* EXERCISE MATERIAL
=== Section Start ===
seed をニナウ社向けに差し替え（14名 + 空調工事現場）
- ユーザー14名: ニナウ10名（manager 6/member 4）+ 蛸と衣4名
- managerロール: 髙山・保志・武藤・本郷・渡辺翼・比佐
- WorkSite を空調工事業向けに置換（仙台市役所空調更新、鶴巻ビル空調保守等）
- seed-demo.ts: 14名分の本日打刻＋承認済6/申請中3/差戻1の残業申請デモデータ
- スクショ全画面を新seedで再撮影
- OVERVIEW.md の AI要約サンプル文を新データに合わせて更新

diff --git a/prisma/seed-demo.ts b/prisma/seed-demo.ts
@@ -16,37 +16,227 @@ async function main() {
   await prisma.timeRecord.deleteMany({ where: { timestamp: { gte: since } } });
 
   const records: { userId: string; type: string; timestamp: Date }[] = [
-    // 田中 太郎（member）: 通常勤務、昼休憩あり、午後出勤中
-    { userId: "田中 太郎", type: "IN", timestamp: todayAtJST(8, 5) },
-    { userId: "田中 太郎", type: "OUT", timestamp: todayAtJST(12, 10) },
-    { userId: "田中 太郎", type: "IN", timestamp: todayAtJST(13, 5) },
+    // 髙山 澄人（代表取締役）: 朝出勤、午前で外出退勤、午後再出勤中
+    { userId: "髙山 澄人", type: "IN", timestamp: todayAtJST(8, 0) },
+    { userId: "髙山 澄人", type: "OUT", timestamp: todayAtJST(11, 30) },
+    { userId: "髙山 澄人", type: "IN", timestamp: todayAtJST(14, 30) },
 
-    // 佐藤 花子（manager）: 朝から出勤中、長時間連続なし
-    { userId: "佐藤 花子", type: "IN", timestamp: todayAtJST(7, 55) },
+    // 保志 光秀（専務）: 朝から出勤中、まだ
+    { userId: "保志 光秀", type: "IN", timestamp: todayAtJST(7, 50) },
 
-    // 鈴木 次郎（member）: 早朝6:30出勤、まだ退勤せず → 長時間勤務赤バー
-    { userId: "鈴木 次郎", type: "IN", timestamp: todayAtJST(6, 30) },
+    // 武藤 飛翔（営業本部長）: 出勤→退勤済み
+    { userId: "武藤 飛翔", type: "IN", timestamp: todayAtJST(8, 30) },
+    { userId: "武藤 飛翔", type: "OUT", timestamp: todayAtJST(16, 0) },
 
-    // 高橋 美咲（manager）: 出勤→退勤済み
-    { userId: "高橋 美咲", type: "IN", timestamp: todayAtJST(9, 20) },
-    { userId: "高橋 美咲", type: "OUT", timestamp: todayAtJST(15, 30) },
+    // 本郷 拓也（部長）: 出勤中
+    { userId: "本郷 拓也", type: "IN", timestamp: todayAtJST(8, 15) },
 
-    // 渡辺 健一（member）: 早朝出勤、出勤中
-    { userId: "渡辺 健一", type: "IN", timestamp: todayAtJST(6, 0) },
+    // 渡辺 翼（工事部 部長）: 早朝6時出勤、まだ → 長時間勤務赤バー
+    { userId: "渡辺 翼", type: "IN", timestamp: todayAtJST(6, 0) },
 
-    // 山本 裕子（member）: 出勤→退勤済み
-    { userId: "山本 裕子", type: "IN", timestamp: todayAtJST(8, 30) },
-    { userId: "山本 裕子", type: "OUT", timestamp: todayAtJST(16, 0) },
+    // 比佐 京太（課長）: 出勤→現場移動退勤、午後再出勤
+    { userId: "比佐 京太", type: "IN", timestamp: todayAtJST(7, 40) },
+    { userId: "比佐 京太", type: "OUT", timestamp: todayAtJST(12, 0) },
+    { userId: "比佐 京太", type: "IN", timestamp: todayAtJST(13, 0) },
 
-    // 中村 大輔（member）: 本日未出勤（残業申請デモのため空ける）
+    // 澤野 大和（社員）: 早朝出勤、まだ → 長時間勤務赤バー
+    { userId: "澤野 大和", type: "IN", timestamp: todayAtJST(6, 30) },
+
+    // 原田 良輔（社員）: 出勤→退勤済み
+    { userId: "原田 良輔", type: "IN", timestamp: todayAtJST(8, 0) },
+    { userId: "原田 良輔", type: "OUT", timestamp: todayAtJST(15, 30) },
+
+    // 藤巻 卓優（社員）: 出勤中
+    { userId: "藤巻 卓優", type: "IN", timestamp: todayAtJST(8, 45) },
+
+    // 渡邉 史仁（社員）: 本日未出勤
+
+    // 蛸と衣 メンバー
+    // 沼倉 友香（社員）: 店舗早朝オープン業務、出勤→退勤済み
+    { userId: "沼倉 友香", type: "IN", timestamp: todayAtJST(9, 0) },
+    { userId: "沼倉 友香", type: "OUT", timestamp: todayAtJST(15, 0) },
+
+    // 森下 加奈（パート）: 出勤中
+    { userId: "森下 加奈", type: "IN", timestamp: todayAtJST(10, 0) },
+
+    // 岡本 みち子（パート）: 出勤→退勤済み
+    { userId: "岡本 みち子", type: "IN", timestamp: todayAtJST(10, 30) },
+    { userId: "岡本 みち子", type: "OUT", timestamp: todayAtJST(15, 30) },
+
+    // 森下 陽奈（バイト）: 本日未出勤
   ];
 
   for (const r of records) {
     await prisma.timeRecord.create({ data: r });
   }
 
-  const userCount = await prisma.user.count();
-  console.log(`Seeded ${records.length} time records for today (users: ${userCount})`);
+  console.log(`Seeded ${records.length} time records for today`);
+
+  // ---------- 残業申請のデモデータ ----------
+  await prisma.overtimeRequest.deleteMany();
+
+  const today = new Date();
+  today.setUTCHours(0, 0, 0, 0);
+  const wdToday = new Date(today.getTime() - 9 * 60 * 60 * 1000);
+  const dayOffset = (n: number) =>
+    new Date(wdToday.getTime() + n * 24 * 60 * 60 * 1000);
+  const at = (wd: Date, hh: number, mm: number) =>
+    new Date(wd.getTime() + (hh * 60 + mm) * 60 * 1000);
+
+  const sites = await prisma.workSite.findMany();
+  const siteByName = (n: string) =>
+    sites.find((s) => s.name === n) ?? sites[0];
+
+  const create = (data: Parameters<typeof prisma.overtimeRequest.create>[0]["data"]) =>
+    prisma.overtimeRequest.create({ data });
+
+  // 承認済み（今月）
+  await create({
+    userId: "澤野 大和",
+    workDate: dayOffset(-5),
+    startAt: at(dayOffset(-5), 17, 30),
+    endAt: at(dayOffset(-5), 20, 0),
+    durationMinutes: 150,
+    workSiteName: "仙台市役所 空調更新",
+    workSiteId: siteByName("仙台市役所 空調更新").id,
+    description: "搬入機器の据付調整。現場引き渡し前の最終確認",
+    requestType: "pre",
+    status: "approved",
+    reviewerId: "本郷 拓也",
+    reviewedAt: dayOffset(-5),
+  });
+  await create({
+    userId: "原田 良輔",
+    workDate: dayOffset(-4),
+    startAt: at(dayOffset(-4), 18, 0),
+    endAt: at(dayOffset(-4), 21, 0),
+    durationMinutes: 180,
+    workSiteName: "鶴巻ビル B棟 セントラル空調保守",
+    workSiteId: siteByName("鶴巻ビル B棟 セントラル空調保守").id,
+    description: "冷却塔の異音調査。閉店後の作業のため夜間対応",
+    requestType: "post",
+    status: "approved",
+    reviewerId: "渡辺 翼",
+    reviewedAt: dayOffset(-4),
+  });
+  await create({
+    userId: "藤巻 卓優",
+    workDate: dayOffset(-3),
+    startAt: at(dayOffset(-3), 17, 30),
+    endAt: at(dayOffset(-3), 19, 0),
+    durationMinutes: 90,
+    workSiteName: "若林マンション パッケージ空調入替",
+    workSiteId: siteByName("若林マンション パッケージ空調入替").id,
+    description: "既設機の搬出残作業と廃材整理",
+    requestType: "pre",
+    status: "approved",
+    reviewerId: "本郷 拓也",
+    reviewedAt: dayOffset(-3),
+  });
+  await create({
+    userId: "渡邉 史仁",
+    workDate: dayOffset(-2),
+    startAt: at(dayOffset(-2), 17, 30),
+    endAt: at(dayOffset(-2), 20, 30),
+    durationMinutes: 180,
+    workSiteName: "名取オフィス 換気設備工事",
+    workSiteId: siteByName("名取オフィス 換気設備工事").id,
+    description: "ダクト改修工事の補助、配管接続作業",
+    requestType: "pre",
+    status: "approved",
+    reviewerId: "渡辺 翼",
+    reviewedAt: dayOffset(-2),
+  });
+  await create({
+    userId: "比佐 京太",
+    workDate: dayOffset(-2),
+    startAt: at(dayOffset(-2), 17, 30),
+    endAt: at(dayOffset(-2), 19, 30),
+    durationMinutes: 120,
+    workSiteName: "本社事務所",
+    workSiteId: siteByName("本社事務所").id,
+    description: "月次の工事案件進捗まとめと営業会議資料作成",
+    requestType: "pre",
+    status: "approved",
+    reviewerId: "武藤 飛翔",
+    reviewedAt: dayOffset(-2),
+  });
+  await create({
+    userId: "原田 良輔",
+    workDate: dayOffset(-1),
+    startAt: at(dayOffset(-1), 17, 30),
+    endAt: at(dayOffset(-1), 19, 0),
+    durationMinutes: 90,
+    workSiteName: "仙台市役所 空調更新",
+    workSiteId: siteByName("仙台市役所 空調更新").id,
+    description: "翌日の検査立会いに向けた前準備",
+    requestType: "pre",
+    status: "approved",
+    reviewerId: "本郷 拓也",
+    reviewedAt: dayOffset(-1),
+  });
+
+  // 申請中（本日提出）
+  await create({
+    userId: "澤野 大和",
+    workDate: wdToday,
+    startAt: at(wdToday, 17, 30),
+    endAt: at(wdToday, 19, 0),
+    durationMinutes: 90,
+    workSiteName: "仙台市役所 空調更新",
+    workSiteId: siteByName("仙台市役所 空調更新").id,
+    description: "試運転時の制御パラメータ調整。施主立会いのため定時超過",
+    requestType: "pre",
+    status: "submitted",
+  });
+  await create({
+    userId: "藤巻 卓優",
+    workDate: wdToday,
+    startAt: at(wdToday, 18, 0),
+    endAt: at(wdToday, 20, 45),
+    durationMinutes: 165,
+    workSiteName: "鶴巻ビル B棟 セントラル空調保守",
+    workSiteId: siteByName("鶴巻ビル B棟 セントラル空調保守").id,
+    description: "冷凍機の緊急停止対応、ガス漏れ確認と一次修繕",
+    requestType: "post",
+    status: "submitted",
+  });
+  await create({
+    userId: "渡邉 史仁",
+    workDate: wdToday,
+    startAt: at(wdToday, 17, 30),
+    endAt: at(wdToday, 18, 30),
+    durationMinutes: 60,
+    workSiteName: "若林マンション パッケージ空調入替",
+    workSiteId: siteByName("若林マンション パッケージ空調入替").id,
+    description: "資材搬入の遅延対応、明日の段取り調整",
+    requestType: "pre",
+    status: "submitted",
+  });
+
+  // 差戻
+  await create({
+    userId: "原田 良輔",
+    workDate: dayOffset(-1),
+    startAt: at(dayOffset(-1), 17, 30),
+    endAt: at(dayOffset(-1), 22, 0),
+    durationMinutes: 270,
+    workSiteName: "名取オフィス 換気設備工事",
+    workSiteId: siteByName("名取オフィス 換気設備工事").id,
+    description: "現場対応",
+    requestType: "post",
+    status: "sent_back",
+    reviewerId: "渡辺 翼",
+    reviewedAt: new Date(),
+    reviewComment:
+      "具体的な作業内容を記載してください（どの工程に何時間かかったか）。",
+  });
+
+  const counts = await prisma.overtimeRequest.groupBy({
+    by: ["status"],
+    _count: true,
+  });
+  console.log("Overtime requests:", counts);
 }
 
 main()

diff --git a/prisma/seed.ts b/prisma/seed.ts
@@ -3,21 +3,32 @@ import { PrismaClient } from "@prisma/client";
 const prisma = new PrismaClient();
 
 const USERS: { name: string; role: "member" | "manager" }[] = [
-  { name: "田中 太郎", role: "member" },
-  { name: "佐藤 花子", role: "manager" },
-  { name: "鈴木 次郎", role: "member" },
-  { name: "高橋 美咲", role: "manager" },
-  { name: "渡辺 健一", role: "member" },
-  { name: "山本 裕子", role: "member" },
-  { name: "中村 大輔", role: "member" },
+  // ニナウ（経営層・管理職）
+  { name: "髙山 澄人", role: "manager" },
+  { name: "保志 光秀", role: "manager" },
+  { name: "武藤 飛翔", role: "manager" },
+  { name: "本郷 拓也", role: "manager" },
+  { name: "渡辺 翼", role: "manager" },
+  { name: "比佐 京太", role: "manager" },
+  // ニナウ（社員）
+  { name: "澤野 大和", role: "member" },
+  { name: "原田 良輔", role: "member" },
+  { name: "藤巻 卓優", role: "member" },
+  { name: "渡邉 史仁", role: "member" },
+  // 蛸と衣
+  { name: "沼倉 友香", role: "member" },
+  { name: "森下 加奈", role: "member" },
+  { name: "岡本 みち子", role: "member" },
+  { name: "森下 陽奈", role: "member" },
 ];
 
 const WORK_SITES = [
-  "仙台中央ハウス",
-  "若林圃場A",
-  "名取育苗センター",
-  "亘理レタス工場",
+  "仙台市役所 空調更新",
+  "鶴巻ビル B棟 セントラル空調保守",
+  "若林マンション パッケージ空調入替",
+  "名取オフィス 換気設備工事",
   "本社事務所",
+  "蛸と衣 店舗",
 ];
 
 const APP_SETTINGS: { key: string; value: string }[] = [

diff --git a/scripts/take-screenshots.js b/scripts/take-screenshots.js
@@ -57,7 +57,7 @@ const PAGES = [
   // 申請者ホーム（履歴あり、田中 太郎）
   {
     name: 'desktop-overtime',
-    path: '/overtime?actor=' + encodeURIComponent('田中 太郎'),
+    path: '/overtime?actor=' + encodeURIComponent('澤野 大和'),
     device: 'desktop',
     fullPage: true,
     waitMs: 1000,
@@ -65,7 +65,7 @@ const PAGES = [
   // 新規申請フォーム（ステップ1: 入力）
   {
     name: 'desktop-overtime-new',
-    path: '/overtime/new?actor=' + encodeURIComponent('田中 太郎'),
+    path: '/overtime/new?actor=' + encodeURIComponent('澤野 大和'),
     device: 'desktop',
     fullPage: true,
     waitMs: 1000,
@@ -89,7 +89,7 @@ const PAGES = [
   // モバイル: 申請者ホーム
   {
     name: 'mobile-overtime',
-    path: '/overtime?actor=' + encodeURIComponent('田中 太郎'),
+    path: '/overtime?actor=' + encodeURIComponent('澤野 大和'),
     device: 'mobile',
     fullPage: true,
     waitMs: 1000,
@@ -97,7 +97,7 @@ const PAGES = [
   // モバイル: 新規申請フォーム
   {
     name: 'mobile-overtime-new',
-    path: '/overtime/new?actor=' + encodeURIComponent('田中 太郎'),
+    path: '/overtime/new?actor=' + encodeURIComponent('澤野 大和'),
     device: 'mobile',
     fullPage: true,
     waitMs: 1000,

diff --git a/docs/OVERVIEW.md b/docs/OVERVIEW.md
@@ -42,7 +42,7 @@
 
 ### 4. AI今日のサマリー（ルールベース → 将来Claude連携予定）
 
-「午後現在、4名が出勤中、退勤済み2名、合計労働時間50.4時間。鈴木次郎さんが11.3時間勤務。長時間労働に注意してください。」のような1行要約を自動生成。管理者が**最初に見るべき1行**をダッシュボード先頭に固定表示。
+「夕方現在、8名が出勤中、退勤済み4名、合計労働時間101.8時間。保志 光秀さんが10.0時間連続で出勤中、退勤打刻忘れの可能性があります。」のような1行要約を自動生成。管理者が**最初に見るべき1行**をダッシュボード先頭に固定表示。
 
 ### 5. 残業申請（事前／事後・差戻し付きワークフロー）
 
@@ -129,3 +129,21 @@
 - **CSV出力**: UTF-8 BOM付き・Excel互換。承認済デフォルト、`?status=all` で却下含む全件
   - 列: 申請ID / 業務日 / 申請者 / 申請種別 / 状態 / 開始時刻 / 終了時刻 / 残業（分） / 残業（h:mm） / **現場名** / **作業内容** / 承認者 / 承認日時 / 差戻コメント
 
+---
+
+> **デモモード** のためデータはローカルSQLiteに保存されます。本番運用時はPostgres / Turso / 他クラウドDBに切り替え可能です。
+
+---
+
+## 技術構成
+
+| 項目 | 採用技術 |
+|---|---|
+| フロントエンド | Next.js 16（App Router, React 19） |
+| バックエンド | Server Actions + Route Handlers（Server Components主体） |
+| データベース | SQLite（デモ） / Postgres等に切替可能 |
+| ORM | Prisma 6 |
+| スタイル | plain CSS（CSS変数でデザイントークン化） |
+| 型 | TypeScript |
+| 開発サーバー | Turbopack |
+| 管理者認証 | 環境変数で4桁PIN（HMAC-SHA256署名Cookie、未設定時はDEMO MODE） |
=== Section End ===
* TASK BRIEF
After checking the entries, state how many lines contain "records", and write nothing but the number.

* WRITTEN SOLUTION
4